(What is required):
Return only how many lines in the data include the string "section".

Itemized modification records
>>>

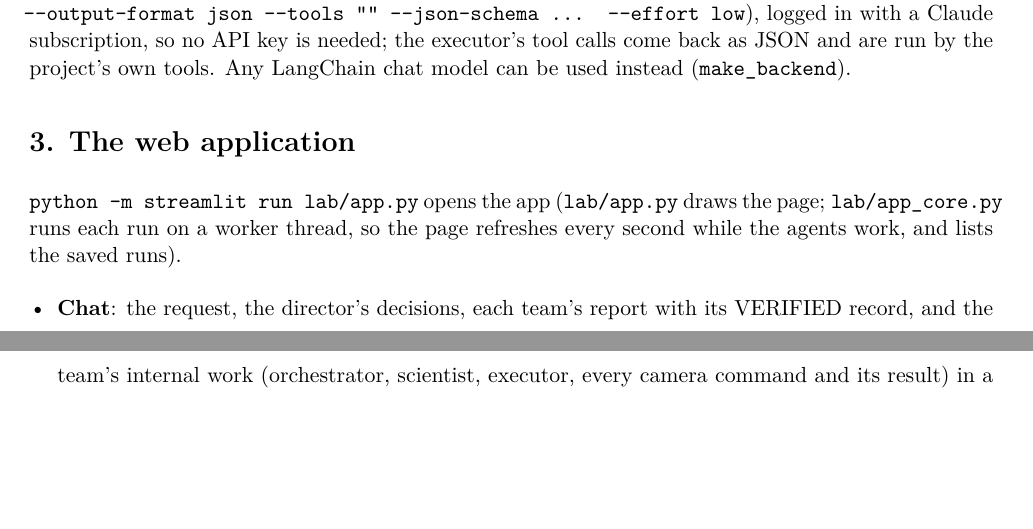
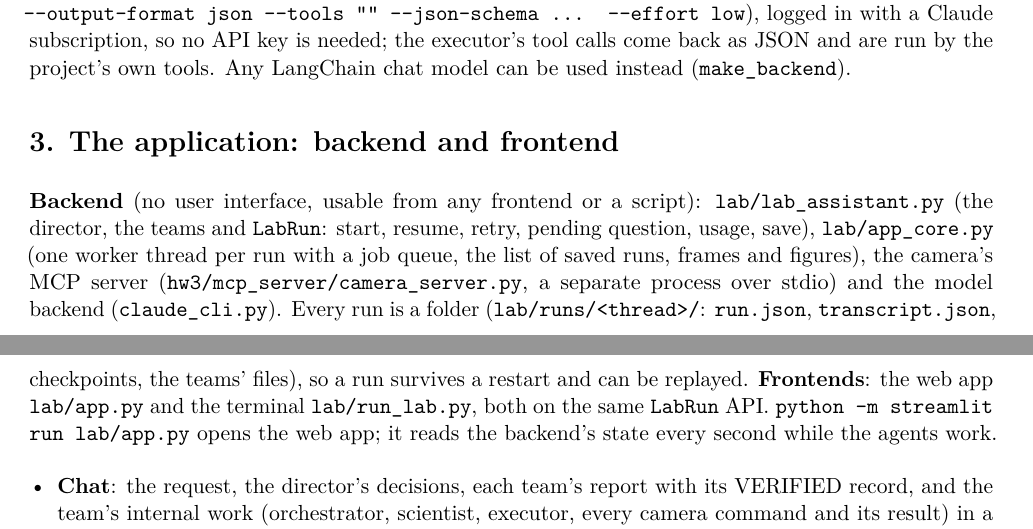
Before and after one commit to 10mirzoyan71/photonicsai-lab, a LaTeX problem sheet (report/homework45.tex): two parts of pages 2 and 3 of 6, joined at a grey line, cut so that both start at the same text, the shorter picture padded with empty space. Compiled offline with pdfLaTeX.

Commit message:
Report: Homework 4 title, backend/frontend and accuracy; far-field values

```diff
--- a/report/homework45.tex
+++ b/report/homework45.tex
@@ -117,10 +121,17 @@ so no API key is needed; the executor's tool calls come back as JSON and are run
 LangChain chat model can be used instead (\texttt{make\_backend}).
 
 %======================================================================
-\section*{3. The web application}
+\section*{3. The application: backend and frontend}
 %======================================================================
-\texttt{python -m streamlit run lab/app.py} opens the app (\texttt{lab/app.py} draws the page; \texttt{lab/app\_core.py}
-runs each run on a worker thread, so the page refreshes every second while the agents work, and lists the saved runs).
+\textbf{Backend} (no user interface, usable from any frontend or a script): \texttt{lab/lab\_assistant.py} (the director,
+the teams and \texttt{LabRun}: start, resume, retry, pending question, usage, save), \texttt{lab/app\_core.py} (one worker
+thread per run with a job queue, the list of saved runs, frames and figures), the camera's MCP server
+(\texttt{hw3/mcp\_server/camera\_server.py}, a separate process over stdio) and the model backend
+(\texttt{claude\_cli.py}). Every run is a folder (\texttt{lab/runs/<thread>/}: \texttt{run.json}, \texttt{transcript.json},
+checkpoints, the teams' files), so a run survives a restart and can be replayed. \textbf{Frontends}: the web app
+\texttt{lab/app.py} and the terminal \texttt{lab/run\_lab.py}, both on the same \texttt{LabRun} API.
+\texttt{python -m streamlit run lab/app.py} opens the web app; it reads the backend's state every second while the
+agents work.
 \begin{itemize}[leftmargin=*,itemsep=1pt]
 \item \textbf{Chat}: the request, the director's decisions, each team's report with its VERIFIED record, and the team's
   internal work (orchestrator, scientist, executor, every camera command and its result) in a box per task.
```
Also changed, not shown: README.md, report/homework45.pdf, report/homework45.tex (13 more changed lines).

<<<

(Answer space):
2